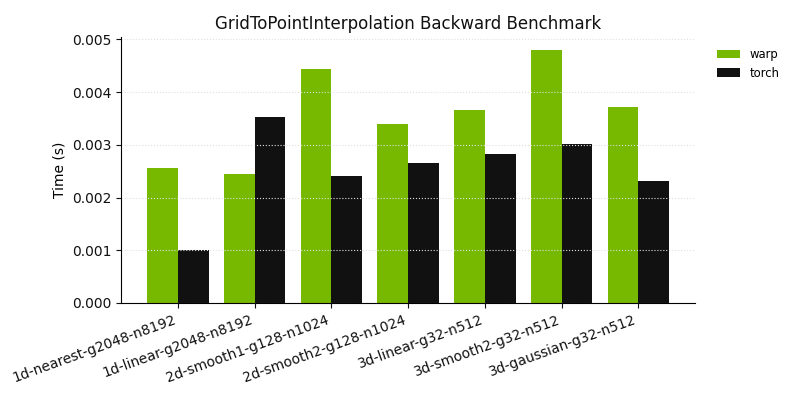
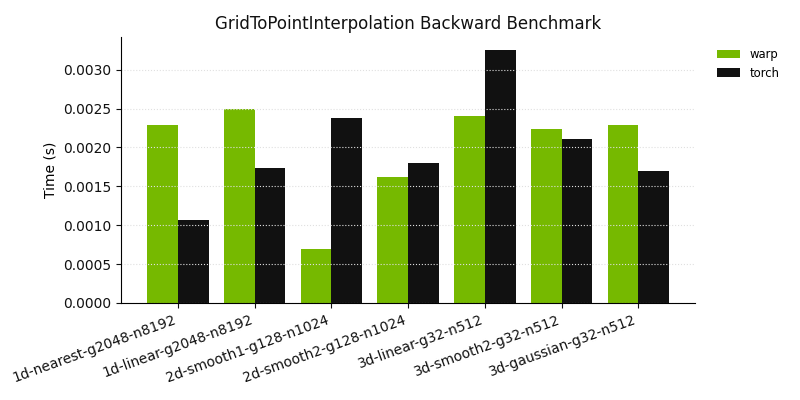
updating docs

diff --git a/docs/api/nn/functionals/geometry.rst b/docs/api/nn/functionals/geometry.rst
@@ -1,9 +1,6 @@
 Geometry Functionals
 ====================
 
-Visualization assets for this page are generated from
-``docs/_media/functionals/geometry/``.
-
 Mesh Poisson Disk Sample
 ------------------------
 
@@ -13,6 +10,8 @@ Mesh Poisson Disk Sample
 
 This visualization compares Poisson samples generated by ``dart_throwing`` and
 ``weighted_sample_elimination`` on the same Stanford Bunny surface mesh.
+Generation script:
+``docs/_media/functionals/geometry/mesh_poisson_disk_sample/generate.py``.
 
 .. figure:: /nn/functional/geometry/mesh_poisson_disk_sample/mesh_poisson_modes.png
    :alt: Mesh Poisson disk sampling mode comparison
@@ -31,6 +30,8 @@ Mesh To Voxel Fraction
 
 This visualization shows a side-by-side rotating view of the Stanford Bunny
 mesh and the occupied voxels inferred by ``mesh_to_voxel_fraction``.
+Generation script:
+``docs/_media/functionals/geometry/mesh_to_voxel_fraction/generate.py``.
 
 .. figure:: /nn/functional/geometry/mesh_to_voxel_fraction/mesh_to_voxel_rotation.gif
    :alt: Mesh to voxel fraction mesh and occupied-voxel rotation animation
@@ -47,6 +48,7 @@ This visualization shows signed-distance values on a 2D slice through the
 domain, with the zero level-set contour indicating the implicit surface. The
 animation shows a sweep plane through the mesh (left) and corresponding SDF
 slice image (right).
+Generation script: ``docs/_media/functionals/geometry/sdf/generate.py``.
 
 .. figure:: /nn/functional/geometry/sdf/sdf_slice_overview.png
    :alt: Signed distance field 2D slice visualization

++++++++++++++++++++

- [Work request]: Would you please output only the lines from the start of the material above up to and including the line with "domain, with the", exactly as they appear and without pictures?

- [Answer to this problem]:
updating docs

diff --git a/docs/api/nn/functionals/geometry.rst b/docs/api/nn/functionals/geometry.rst
@@ -1,9 +1,6 @@
 Geometry Functionals
 ====================
 
-Visualization assets for this page are generated from
-``docs/_media/functionals/geometry/``.
-
 Mesh Poisson Disk Sample
 ------------------------
 
@@ -13,6 +10,8 @@ Mesh Poisson Disk Sample
 
 This visualization compares Poisson samples generated by ``dart_throwing`` and
 ``weighted_sample_elimination`` on the same Stanford Bunny surface mesh.
+Generation script:
+``docs/_media/functionals/geometry/mesh_poisson_disk_sample/generate.py``.
 
 .. figure:: /nn/functional/geometry/mesh_poisson_disk_sample/mesh_poisson_modes.png
    :alt: Mesh Poisson disk sampling mode comparison
@@ -31,6 +30,8 @@ Mesh To Voxel Fraction
 
 This visualization shows a side-by-side rotating view of the Stanford Bunny
 mesh and the occupied voxels inferred by ``mesh_to_voxel_fraction``.
+Generation script:
+``docs/_media/functionals/geometry/mesh_to_voxel_fraction/generate.py``.
 
 .. figure:: /nn/functional/geometry/mesh_to_voxel_fraction/mesh_to_voxel_rotation.gif
    :alt: Mesh to voxel fraction mesh and occupied-voxel rotation animation
@@ -47,6 +48,7 @@ This visualization shows signed-distance values on a 2D slice through the
 domain, with the zero level-set contour indicating the implicit surface. The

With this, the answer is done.